FRIENDS OF THE EARTH
For more than 18 years the Green Scissors campaign has been a collaboration between budget and environmental groups aimed at eliminating wasteful spending that is harmful to the environment. This year’s report is a collaboration between environmental organization Friends of the Earth, budget watchdog Taxpayers for Common Sense, and free-market think tank R Street. While each group comes to the Green Scissors project with a unique mission, a diverse constituency, and different opinions on the role of government, we join together around one shared goal: exposing and eliminating wasteful and environmentally harmful spending.
Green Scissors is a consensus document; all of our groups believe making the cuts contained in this report would be beneficial, although we see them as only part of the solution. Making the cuts highlighted in Green Scissors 2012 would be an important first step to ending environmentally harmful spending, but even more could and should be done.
In mid-2012, as this report goes to press, its message is particularly urgent. Before the end of the year, enormous annual deficits, a giant federal debt, automatic budget cuts and the expiration of many tax cuts will require Congress to make difficult decisions on taxes and spending. And all sides concede that spending in some areas must be cut. Although certain constituencies will obviously be worse off after any set of cuts, the partners on this report all strongly believe that the cuts in this report will make the country as a whole better off. As such, they should be considered the low-hanging fruit for policymakers looking to pull the United States back from the brink of a fiscal precipice.
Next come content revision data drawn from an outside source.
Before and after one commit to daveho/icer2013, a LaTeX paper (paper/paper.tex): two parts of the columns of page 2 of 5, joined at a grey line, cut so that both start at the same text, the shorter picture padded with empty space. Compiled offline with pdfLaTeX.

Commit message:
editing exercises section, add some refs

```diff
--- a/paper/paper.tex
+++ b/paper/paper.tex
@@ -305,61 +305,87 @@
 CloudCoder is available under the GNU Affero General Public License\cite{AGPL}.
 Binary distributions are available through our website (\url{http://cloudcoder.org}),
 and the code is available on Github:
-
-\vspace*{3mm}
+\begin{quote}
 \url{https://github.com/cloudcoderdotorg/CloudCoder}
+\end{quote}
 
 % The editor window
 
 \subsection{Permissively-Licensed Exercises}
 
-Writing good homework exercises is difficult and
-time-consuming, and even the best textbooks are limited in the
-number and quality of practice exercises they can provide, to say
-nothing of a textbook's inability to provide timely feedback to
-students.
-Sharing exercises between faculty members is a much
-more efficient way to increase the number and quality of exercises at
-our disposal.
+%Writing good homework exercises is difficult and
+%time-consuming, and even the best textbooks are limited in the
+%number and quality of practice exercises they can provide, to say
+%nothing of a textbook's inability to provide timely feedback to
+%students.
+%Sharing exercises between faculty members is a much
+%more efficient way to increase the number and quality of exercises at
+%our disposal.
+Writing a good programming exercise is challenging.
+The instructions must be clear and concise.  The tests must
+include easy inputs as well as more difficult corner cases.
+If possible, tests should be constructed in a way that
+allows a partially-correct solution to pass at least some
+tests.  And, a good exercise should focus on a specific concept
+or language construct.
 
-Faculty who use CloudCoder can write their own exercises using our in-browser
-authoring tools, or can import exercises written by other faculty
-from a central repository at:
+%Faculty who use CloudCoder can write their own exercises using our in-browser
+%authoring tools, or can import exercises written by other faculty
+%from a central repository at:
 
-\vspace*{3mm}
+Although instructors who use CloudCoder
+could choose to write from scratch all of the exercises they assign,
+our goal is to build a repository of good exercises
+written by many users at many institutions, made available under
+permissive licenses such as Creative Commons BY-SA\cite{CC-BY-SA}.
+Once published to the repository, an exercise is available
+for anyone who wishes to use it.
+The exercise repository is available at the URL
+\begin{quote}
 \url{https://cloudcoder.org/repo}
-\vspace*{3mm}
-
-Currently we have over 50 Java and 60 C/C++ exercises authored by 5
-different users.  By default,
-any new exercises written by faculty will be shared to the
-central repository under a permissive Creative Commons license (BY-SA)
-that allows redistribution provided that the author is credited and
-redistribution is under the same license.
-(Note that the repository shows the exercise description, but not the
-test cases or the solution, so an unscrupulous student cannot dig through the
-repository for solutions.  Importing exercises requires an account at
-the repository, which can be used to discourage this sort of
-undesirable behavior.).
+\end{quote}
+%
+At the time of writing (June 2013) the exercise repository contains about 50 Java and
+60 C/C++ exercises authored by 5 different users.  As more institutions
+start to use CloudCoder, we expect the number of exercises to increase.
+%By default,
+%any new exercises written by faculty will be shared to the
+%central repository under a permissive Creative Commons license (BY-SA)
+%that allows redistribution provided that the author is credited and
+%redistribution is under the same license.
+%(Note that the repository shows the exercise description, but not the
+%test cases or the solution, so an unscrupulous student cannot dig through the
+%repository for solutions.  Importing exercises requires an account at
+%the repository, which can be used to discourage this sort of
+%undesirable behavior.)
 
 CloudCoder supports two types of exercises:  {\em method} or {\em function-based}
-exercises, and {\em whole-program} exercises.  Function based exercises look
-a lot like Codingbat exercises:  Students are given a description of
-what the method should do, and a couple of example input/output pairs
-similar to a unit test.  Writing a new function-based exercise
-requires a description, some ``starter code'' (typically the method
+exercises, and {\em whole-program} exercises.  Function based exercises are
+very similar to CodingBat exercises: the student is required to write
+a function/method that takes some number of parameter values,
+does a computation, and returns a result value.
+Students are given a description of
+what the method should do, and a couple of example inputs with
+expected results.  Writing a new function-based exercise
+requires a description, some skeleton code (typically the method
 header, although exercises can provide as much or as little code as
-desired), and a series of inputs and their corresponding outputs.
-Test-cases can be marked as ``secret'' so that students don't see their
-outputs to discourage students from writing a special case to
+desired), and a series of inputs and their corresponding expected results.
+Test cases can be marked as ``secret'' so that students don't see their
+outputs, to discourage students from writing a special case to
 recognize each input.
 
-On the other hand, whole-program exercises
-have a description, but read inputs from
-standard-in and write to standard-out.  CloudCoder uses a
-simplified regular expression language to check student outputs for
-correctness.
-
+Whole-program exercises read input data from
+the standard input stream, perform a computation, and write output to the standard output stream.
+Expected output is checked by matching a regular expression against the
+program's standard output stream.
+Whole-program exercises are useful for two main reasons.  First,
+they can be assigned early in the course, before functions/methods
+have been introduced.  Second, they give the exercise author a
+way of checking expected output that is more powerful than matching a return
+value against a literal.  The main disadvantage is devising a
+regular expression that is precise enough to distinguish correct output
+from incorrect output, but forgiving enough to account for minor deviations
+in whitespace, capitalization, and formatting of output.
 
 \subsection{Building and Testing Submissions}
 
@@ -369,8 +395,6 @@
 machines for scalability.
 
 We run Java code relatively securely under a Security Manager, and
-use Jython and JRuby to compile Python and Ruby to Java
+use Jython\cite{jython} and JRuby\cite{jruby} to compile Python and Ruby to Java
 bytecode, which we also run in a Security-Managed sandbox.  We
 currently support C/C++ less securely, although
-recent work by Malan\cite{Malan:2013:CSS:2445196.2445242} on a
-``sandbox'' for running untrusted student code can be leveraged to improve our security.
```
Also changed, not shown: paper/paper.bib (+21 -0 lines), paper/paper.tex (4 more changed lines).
This year’s report details more than $750 billion in cuts from five different areas: energy, federal insurance, agriculture, transportation, and lands and water. Wasteful and environmentally harmful government spending comes in many different forms, including discretionary programs, mandatory programs such as commodity crop payments, tax expenditures, below-market giveaways of public resources, preferential government financing such as loan guarantees, and risk reduction through government insurance and liability caps. What these subsidies all have in common is that they damage the environment while providing a benefit to one class not available to others.
About Friends of the Earth
“Friends of the Earth strives for a more healthy and just world. We understand that the challenges facing our planet call for more than half measures, so we push for the reforms that are needed, not merely the ones that are politically easy. Sometimes, this involves speaking uncomfortable truths to power and demanding more than people think is possible. It’s hard work. But the pressures facing our planet and its people are too important for us to compromise.
We are members of Friends of the Earth International, a global network representing more than two million activists in 76 different countries. In the United States, we advocate in the halls of Congress, in state capitals, and with community groups around the country. With offices in Washington, DC and San Francisco, and members in all 50 states, we urge policymakers to defend the environment and work towards a healthy environment for all people.”